Led by New Orleans Mayor Mitch Landrieu, this one-day meeting included mayors from states as far as California (Long Beach Mayor Bob Foster also attended), Philadelphia, and Massachusetts, along with mayors from each of the gulf states. We received briefings from the Coast Guard and BP about their efforts to cap the well, contain and remove tar balls from the ocean, redirect oil from the coastline, protect the wildlife, clean the oil-slicked marshes, and compensate the livelihoods of those directly affected. We learned how the Gulf oil disaster is devastating local cities, businesses, and fisheries, and we participated in a national effort to change policy that can increase coastal restoration in the Gulf.
Our visit took us to the Emergency Operations Center in the small fishing town of Lafitte, Louisiana, where the Coast Guard incident commander described in detail the current efforts to attach relief valves to the broken well by drilling 18,000 feet through rock. Lafitte Mayor Tim Kerner described his frustration on the lack of coordination when the explosion first occurred, resulting in a delay in receiving equipment that could have saved significant marshlands from oil inundation. In fact, the most tragic sight was the marshlands soaking in oil near and around nesting bird sites, with booms around the marsh edges that were placed two weeks too late.
Part of the disastrous economic aftermath of this disaster has to do not only with oil but also with misinformation. Seventy percent of the gulf fisheries have not been affected to date; however, this important local industry has been decimated as people nationwide become wary of buying Louisiana seafood. Hundreds of fishermen and their families are now instead working in the cleanup efforts. In fact, their intimate knowledge of the nooks and crannies all along the 7,500 miles of gulf marshes is invaluable to outside regulators who need to figure out how the tides and currents will shift the oil movement from the well 50 miles away toward shore.
Tourism is also negatively affected. Clearwater, Florida Mayor Frank Hibbard describes clean — and empty — beaches in his city as European tourists cancel their summer vacations because they fear the area will become contaminated once they arrive.
Part of the event was to promote Louisiana Senator Mary Landrieu’s RESPOND legislation. The Restoring Ecosystem Sustainability and Protection on the Delta Act is being described as “Fair Share” legislation that would grant Gulf states funds from the oil industry for coastal protection, restoration and cleanup efforts. According to Mayor Landrieu (brother of the senator), Louisiana only receives $0.05 for every dollar of oil produced in the Gulf.
Certainly the devastating impacts to our vibrant fishery and tourism industry could happen here without proper planning, strong media messages, and coordination. Not an hour went by during this trip without one or more Gulf Coast mayors thanking me personally for being there and urging me to spread the word. As mayors, we are the first contacts to our local constituents and being able to convey accurate and timely information is crucial for cities to respond to disasters safely and recover swiftly.

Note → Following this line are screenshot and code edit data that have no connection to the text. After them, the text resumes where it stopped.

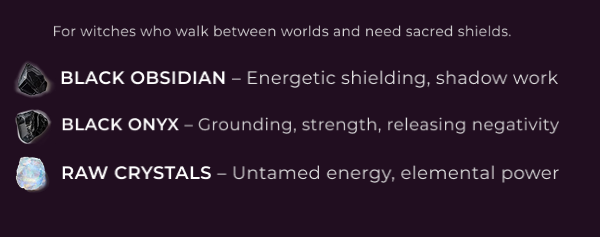
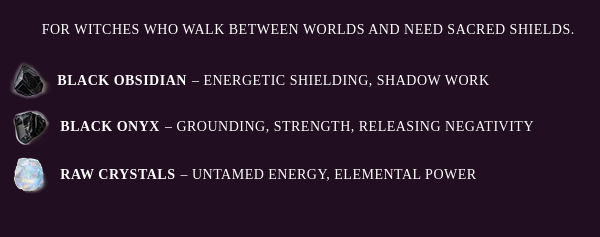
Before and after one commit to MuaazKhanDev/JewelleryShopEcommereceWebsite, a plain HTML site: page index.html in a window 600 px wide. Shown: the part 1033-1270 px from the top of the page. Drawn offline with Linux system fonts and the light colour scheme; files whose address does not match are found by name.

Commit message:
Second Deploy

```diff
--- a/index.html
+++ b/index.html
@@ -94,14 +94,10 @@
                 <div class="content-section-part1">
                     <div class="content-logo"><img src="/assets/ContentMainLogo.png" alt=""></div>
                     <div class="content-description">
-                        <div class="content-description-line content-description-mainline"><img src="/assets/Line1.png"
-                                alt=""></div>
-                        <div class="content-description-line"><img src="/assets/Line1img.png" alt=""><img
-                                src="/assets/Line1text.png" alt=""></div>
-                        <div class="content-description-line"><img src="/assets/Line2img.png" alt=""><img
-                                src="/assets/Line2text.png" alt=""></div>
-                        <div class="content-description-line"><img src="/assets/Line3img.png" alt=""><img
-                                src="/assets/Line3text.png" alt=""></div>
+                        <div class="content-description-line content-description-mainline">For witches who walk between worlds and need sacred shields.</div>
+                        <div class="content-description-line"><img src="/assets/Line1img.png" alt=""> <b>Black Obsidian</b>– Energetic shielding, shadow work</div>
+                        <div class="content-description-line"><img src="/assets/Line2img.png" alt=""> <b>Black Onyx</b>– Grounding, strength, releasing negativity</div>
+                        <div class="content-description-line"><img src="/assets/Line3img.png" alt=""> <b>Raw Crystals</b>– Untamed energy, elemental power</div>
                     </div>
                 </div>
                 <div class="content-section-midline">
--- a/mediaqueries/mobile.css
+++ b/mediaqueries/mobile.css
@@ -68,6 +68,9 @@
     /* BANNER SECTION END  */
 
     /* CONTENT SECTION START  */
+    .content-section-midline{
+        display: none;
+    }
     .content-section{
         padding-top: 5%;
     }
@@ -81,8 +84,41 @@
     }
     .content-description{
         margin-top: 5%;
-        margin-left: 3%;
-        margin-right: 6%;
+        width: 105%;
+    }
+    .content-description-line{
+        max-width: 100%;
+        height: auto;
+        font-size: 10px;
+        text-align: center;
+        display: flex;
+        align-items: center;
+        justify-content: center;
+    }
+    .content-description-mainline{
+        max-width: 100%;
+        max-height: 100%;
+        text-align: center;
     }
     /* CONTENT SECTION END */
+
+    /* PRODUCT SECTION START */
+    .content-section-part2{
+        margin-top: 10%;
+    }
+    /* PRODUCT SECTION END */
 }
+
+
+@media (min-width : 560px) and (max-width : 767px)
+{
+    .content-description-line{
+        max-width: 100%;
+        height: auto;
+        font-size: 14px;
+        text-align: center;
+        display: flex;
+        align-items: center;
+        justify-content: center;
+    }
+}
--- a/styles/content.css
+++ b/styles/content.css
@@ -1,6 +1,6 @@
 .content-section {
     max-width: 100%;
-    height: 900px;
+    min-height: 900px;
     background-image: url('/assets/ContentMainimg.png');
     background-repeat: no-repeat;
     background-size: cover;
@@ -25,7 +25,7 @@
     opacity: 1;
 }
 
-.content-description{
+.content-description {
     display: flex;
     align-items: flex-start;
     justify-content: center;
@@ -33,20 +33,33 @@
     max-width: 624px;
     max-height: 158px;
 }
-.content-description-line{
+
+.content-description-line {
     display: flex;
     align-items: center;
-    justify-content: center;
+    justify-content: flex-start;
     gap: 5px;
+    max-width: 100%;
+    max-height: 100%;
+    font-family: Montserrat;
+    font-weight: 400;
+    font-size: 13px;
+    line-height: 20.8px;
+    letter-spacing: 0.5px;
+    vertical-align: middle;
+    text-transform: uppercase;
 }
-.content-description-mainline{
-    margin: 20px;
+
+.content-description-mainline {
+    margin: 3%;
+    width: 100%;
+    max-height: 100%;
 }
 
 
 /* CONTENT PART 2 */
 
-.content-section-midline{
+.content-section-midline {
     margin-top: 10%;
     width: 100%;
     display: flex;
@@ -55,7 +68,8 @@
     margin-bottom: 10px;
 
 }
-.midline-content{
+
+.midline-content {
     margin-left: 3%;
     margin-right: 3%;
     display: flex;
```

One only needed to visit the two-day Earth Day celebration last April to know that Santa Barbara is serious about environmental sustainability, reducing our carbon footprint, and getting off this addiction to oil. If we want to be part of a national policy as it relates to energy use in the United States — and I think we do — we need to understand what promotes the status quo of oil production in the Gulf and elsewhere and find ways to break down those barriers to help us move in a new direction. Make no mistake, a region where 40 percent of its workforce is dependent on the oil and gas industry will not automatically bite the hand that feeds them.

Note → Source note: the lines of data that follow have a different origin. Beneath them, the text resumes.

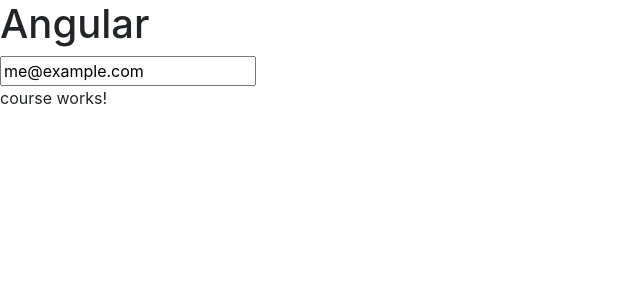
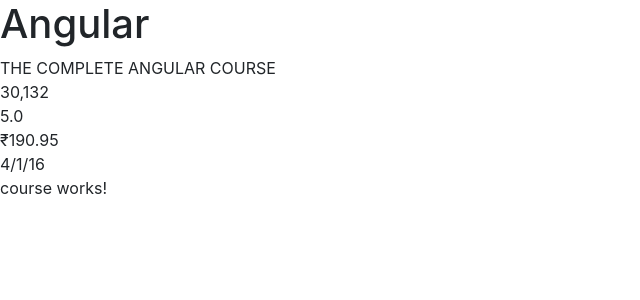
Before and after one commit to rahulaic/AngularLearning, an Angular app: page / in a window 1280 px wide. Shown: the top 300 px of the page, without its empty margins (0-640 px from the left). Built offline with nearby package versions, Linux system fonts and the light colour scheme.

Commit message:
built in pipes

```diff
--- a/src/app/courses.component.ts
+++ b/src/app/courses.component.ts
@@ -3,12 +3,18 @@
 
 @Component({
   selector: 'courses',
-  template: ` <input [(ngModel)]="email" (keyup.enter)="onKeyUp()" /> `,
+  template: ` {{ course.title | uppercase }} <br />
+    {{ course.students | number }} <br />
+    {{ course.rating | number: '1.1-1' }} <br />
+    {{ course.price | currency: 'INR':true:'3.2-2' }} <br />
+    {{ course.releaseDate | date: 'shortDate' }}`,
 })
 export class CoursesComponent {
-  email = 'me@example.com';
-
-  onKeyUp() {
-    console.log(this.email);
-  }
+  course = {
+    title: 'The Complete Angular Course',
+    rating: 4.9745,
+    students: 30132,
+    price: 190.95,
+    releaseDate: new Date(2016, 3, 1),
+  };
 }
```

A true paradigm shift requires us to reduce our own use of fossil fuels and a willingness and ability to help others find new and lucrative ways to shape energy policy. It won’t happen tomorrow, and it won’t happen in California or Santa Barbara alone.
My experience in the Gulf of Mexico taught me that while different parts of the country today may be at odds about the proliferation of new offshore oil drilling, we all share the need and desire to live healthy lives in beautiful and clean settings and in strong economically viable places. The aftermath of Santa Barbara’s 1969 oil spill might be what motivates us toward a sustainable future using renewable energy sources, but it requires a firsthand look in other places to succeed nationally. For that, I thank the U.S. Conference of Mayors and Mayor Mitch Landrieu for giving me the opportunity to learn how to harness our local collective energy into something bold and visionary nationwide.